→ **Exercise goal**
Because only the text is wanted, repeat the records below exactly and omit the pictures.

→ **Data shown**
* * * * * * * * *

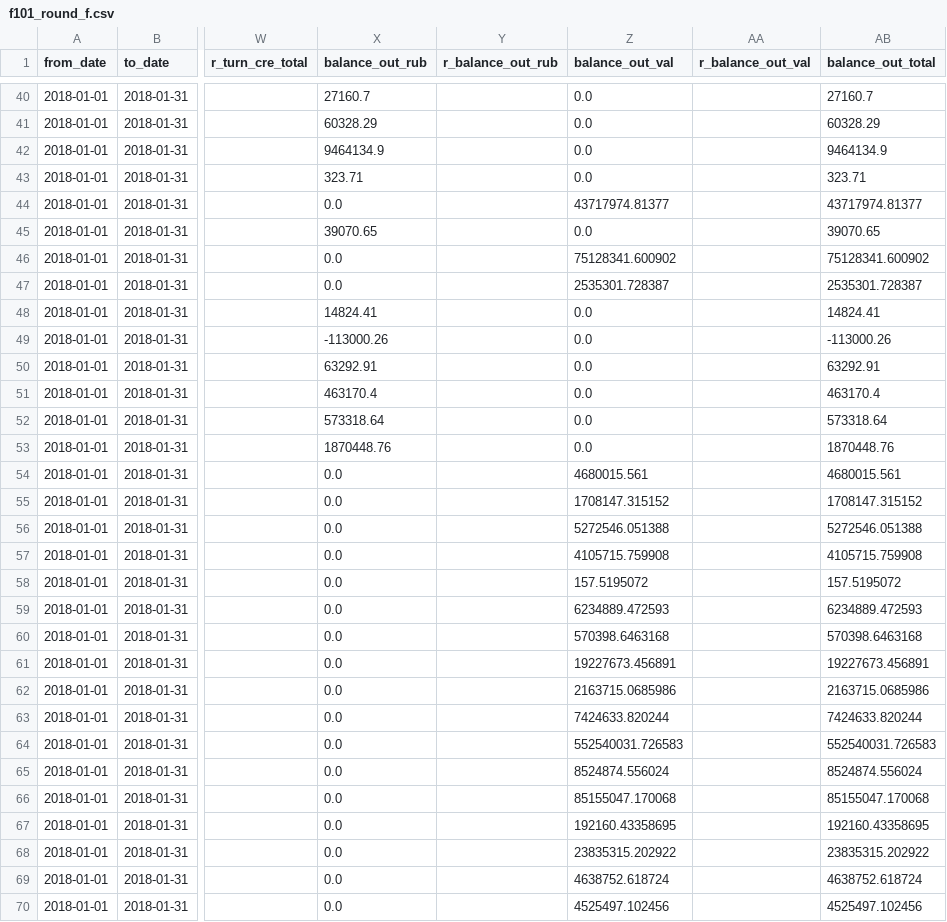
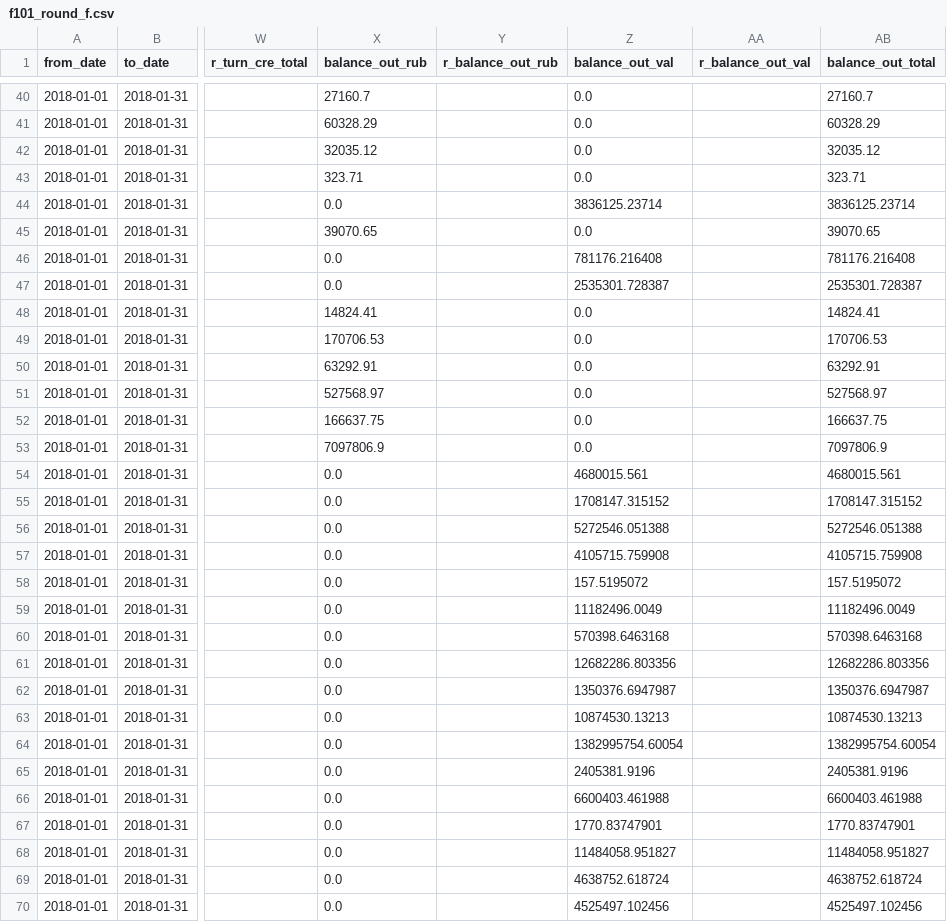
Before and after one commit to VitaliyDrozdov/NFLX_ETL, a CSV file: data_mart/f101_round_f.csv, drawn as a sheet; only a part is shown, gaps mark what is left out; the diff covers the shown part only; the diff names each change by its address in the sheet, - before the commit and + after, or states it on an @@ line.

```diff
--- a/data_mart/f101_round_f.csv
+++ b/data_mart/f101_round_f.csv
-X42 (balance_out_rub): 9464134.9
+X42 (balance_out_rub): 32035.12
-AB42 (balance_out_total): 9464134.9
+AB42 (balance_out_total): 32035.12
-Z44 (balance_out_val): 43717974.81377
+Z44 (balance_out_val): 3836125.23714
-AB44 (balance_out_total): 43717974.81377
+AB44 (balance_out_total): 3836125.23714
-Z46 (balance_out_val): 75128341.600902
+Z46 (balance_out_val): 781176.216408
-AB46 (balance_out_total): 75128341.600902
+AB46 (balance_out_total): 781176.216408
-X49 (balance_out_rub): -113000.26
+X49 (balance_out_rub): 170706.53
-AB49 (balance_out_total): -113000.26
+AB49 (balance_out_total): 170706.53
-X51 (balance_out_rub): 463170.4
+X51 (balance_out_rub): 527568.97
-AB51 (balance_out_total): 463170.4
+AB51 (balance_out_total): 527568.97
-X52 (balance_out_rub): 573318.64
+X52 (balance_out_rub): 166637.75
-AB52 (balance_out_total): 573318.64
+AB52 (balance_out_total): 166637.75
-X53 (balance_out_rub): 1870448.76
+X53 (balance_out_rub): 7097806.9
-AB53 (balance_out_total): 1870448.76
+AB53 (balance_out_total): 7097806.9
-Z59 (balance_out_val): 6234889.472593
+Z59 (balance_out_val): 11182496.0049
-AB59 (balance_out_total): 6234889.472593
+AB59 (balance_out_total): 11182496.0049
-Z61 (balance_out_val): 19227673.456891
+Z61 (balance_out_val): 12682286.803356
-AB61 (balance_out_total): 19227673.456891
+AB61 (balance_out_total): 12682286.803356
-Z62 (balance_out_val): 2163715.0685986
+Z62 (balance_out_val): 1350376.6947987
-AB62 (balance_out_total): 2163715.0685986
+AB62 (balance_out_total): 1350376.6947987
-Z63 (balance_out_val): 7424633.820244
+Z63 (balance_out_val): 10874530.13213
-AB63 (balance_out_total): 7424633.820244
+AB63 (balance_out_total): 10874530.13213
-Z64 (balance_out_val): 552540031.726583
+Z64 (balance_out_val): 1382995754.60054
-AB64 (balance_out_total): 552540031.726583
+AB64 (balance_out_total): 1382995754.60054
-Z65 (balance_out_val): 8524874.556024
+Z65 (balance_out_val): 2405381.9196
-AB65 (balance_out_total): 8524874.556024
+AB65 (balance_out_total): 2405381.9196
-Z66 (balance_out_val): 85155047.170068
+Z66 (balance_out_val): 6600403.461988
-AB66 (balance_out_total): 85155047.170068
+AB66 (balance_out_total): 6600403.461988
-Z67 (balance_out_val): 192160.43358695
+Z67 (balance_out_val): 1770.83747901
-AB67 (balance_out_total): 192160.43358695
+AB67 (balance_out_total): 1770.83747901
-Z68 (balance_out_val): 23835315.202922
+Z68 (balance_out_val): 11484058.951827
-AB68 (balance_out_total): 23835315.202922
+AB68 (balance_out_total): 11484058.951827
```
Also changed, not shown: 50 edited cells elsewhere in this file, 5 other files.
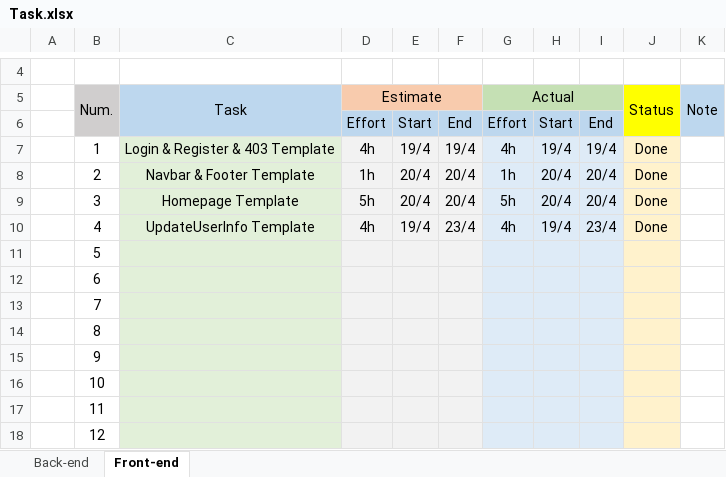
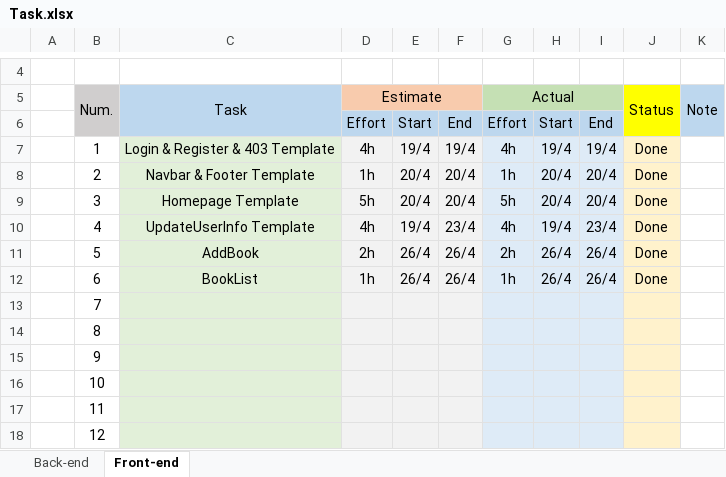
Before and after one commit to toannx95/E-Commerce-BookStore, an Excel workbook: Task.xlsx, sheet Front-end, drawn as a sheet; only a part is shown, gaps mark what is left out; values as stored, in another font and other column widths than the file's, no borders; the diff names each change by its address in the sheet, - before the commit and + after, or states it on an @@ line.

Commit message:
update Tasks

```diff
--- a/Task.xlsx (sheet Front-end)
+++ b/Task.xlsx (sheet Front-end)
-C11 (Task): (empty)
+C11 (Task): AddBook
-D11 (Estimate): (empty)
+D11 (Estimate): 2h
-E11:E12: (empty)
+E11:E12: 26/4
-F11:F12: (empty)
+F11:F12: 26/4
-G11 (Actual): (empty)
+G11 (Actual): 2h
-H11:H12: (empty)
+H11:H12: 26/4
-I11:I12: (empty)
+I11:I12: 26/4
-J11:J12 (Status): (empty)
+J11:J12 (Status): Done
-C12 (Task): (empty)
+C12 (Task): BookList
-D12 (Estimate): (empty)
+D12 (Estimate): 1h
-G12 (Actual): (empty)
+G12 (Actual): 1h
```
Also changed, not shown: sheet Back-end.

* * * * * * * * *

→ **Reply to the exercise**
Before and after one commit to VitaliyDrozdov/NFLX_ETL, a CSV file: data_mart/f101_round_f.csv, drawn as a sheet; only a part is shown, gaps mark what is left out; the diff covers the shown part only; the diff names each change by its address in the sheet, - before the commit and + after, or states it on an @@ line.

```diff
--- a/data_mart/f101_round_f.csv
+++ b/data_mart/f101_round_f.csv
-X42 (balance_out_rub): 9464134.9
+X42 (balance_out_rub): 32035.12
-AB42 (balance_out_total): 9464134.9
+AB42 (balance_out_total): 32035.12
-Z44 (balance_out_val): 43717974.81377
+Z44 (balance_out_val): 3836125.23714
-AB44 (balance_out_total): 43717974.81377
+AB44 (balance_out_total): 3836125.23714
-Z46 (balance_out_val): 75128341.600902
+Z46 (balance_out_val): 781176.216408
-AB46 (balance_out_total): 75128341.600902
+AB46 (balance_out_total): 781176.216408
-X49 (balance_out_rub): -113000.26
+X49 (balance_out_rub): 170706.53
-AB49 (balance_out_total): -113000.26
+AB49 (balance_out_total): 170706.53
-X51 (balance_out_rub): 463170.4
+X51 (balance_out_rub): 527568.97
-AB51 (balance_out_total): 463170.4
+AB51 (balance_out_total): 527568.97
-X52 (balance_out_rub): 573318.64
+X52 (balance_out_rub): 166637.75
-AB52 (balance_out_total): 573318.64
+AB52 (balance_out_total): 166637.75
-X53 (balance_out_rub): 1870448.76
+X53 (balance_out_rub): 7097806.9
-AB53 (balance_out_total): 1870448.76
+AB53 (balance_out_total): 7097806.9
-Z59 (balance_out_val): 6234889.472593
+Z59 (balance_out_val): 11182496.0049
-AB59 (balance_out_total): 6234889.472593
+AB59 (balance_out_total): 11182496.0049
-Z61 (balance_out_val): 19227673.456891
+Z61 (balance_out_val): 12682286.803356
-AB61 (balance_out_total): 19227673.456891
+AB61 (balance_out_total): 12682286.803356
-Z62 (balance_out_val): 2163715.0685986
+Z62 (balance_out_val): 1350376.6947987
-AB62 (balance_out_total): 2163715.0685986
+AB62 (balance_out_total): 1350376.6947987
-Z63 (balance_out_val): 7424633.820244
+Z63 (balance_out_val): 10874530.13213
-AB63 (balance_out_total): 7424633.820244
+AB63 (balance_out_total): 10874530.13213
-Z64 (balance_out_val): 552540031.726583
+Z64 (balance_out_val): 1382995754.60054
-AB64 (balance_out_total): 552540031.726583
+AB64 (balance_out_total): 1382995754.60054
-Z65 (balance_out_val): 8524874.556024
+Z65 (balance_out_val): 2405381.9196
-AB65 (balance_out_total): 8524874.556024
+AB65 (balance_out_total): 2405381.9196
-Z66 (balance_out_val): 85155047.170068
+Z66 (balance_out_val): 6600403.461988
-AB66 (balance_out_total): 85155047.170068
+AB66 (balance_out_total): 6600403.461988
-Z67 (balance_out_val): 192160.43358695
+Z67 (balance_out_val): 1770.83747901
-AB67 (balance_out_total): 192160.43358695
+AB67 (balance_out_total): 1770.83747901
-Z68 (balance_out_val): 23835315.202922
+Z68 (balance_out_val): 11484058.951827
-AB68 (balance_out_total): 23835315.202922
+AB68 (balance_out_total): 11484058.951827
```
Also changed, not shown: 50 edited cells elsewhere in this file, 5 other files.
Before and after one commit to toannx95/E-Commerce-BookStore, an Excel workbook: Task.xlsx, sheet Front-end, drawn as a sheet; only a part is shown, gaps mark what is left out; values as stored, in another font and other column widths than the file's, no borders; the diff names each change by its address in the sheet, - before the commit and + after, or states it on an @@ line.

Commit message:
update Tasks

```diff
--- a/Task.xlsx (sheet Front-end)
+++ b/Task.xlsx (sheet Front-end)
-C11 (Task): (empty)
+C11 (Task): AddBook
-D11 (Estimate): (empty)
+D11 (Estimate): 2h
-E11:E12: (empty)
+E11:E12: 26/4
-F11:F12: (empty)
+F11:F12: 26/4
-G11 (Actual): (empty)
+G11 (Actual): 2h
-H11:H12: (empty)
+H11:H12: 26/4
-I11:I12: (empty)
+I11:I12: 26/4
-J11:J12 (Status): (empty)
+J11:J12 (Status): Done
-C12 (Task): (empty)
+C12 (Task): BookList
-D12 (Estimate): (empty)
+D12 (Estimate): 1h
-G12 (Actual): (empty)
+G12 (Actual): 1h
```
Also changed, not shown: sheet Back-end.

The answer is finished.